- [Aim of the exercise]: Output all the data exactly as it appears below.

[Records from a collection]
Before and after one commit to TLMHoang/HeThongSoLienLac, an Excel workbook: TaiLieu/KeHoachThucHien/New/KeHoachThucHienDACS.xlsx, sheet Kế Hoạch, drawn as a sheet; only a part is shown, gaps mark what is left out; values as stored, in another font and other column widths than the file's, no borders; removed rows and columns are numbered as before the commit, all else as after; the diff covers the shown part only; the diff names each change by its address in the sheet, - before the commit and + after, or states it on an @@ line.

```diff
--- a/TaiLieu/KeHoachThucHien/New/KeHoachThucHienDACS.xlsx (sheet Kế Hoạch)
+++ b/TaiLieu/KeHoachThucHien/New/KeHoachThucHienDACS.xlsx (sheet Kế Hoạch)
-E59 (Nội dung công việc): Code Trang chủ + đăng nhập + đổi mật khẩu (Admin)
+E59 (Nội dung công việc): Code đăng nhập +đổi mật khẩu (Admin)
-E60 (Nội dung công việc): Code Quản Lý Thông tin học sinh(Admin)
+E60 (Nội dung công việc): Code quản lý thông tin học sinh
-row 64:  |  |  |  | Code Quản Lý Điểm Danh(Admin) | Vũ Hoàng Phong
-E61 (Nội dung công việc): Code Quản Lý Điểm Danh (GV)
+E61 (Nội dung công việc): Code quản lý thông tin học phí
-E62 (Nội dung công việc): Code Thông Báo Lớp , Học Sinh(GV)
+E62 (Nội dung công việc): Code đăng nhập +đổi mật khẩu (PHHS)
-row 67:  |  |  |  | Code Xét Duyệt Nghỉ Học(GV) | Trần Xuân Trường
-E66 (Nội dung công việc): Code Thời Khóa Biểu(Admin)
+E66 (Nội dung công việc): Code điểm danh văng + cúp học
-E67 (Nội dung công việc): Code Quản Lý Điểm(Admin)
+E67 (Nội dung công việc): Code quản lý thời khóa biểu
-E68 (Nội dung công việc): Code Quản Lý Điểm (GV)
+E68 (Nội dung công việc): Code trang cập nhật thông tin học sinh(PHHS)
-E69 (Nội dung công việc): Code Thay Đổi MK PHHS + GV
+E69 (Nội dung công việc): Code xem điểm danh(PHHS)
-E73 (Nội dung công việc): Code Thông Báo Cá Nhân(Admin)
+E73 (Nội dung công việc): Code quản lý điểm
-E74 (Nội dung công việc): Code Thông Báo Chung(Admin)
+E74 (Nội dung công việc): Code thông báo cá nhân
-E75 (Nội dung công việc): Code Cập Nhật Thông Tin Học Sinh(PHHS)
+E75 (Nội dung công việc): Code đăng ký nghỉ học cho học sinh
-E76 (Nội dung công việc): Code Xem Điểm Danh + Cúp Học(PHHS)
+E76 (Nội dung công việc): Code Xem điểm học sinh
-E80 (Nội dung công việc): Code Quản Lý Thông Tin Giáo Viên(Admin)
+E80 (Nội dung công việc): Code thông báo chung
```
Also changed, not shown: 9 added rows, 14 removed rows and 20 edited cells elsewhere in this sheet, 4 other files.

- [Task result]:
Before and after one commit to TLMHoang/HeThongSoLienLac, an Excel workbook: TaiLieu/KeHoachThucHien/New/KeHoachThucHienDACS.xlsx, sheet Kế Hoạch, drawn as a sheet; only a part is shown, gaps mark what is left out; values as stored, in another font and other column widths than the file's, no borders; removed rows and columns are numbered as before the commit, all else as after; the diff covers the shown part only; the diff names each change by its address in the sheet, - before the commit and + after, or states it on an @@ line.

```diff
--- a/TaiLieu/KeHoachThucHien/New/KeHoachThucHienDACS.xlsx (sheet Kế Hoạch)
+++ b/TaiLieu/KeHoachThucHien/New/KeHoachThucHienDACS.xlsx (sheet Kế Hoạch)
-E59 (Nội dung công việc): Code Trang chủ + đăng nhập + đổi mật khẩu (Admin)
+E59 (Nội dung công việc): Code đăng nhập +đổi mật khẩu (Admin)
-E60 (Nội dung công việc): Code Quản Lý Thông tin học sinh(Admin)
+E60 (Nội dung công việc): Code quản lý thông tin học sinh
-row 64:  |  |  |  | Code Quản Lý Điểm Danh(Admin) | Vũ Hoàng Phong
-E61 (Nội dung công việc): Code Quản Lý Điểm Danh (GV)
+E61 (Nội dung công việc): Code quản lý thông tin học phí
-E62 (Nội dung công việc): Code Thông Báo Lớp , Học Sinh(GV)
+E62 (Nội dung công việc): Code đăng nhập +đổi mật khẩu (PHHS)
-row 67:  |  |  |  | Code Xét Duyệt Nghỉ Học(GV) | Trần Xuân Trường
-E66 (Nội dung công việc): Code Thời Khóa Biểu(Admin)
+E66 (Nội dung công việc): Code điểm danh văng + cúp học
-E67 (Nội dung công việc): Code Quản Lý Điểm(Admin)
+E67 (Nội dung công việc): Code quản lý thời khóa biểu
-E68 (Nội dung công việc): Code Quản Lý Điểm (GV)
+E68 (Nội dung công việc): Code trang cập nhật thông tin học sinh(PHHS)
-E69 (Nội dung công việc): Code Thay Đổi MK PHHS + GV
+E69 (Nội dung công việc): Code xem điểm danh(PHHS)
-E73 (Nội dung công việc): Code Thông Báo Cá Nhân(Admin)
+E73 (Nội dung công việc): Code quản lý điểm
-E74 (Nội dung công việc): Code Thông Báo Chung(Admin)
+E74 (Nội dung công việc): Code thông báo cá nhân
-E75 (Nội dung công việc): Code Cập Nhật Thông Tin Học Sinh(PHHS)
+E75 (Nội dung công việc): Code đăng ký nghỉ học cho học sinh
-E76 (Nội dung công việc): Code Xem Điểm Danh + Cúp Học(PHHS)
+E76 (Nội dung công việc): Code Xem điểm học sinh
-E80 (Nội dung công việc): Code Quản Lý Thông Tin Giáo Viên(Admin)
+E80 (Nội dung công việc): Code thông báo chung
```
Also changed, not shown: 9 added rows, 14 removed rows and 20 edited cells elsewhere in this sheet, 4 other files.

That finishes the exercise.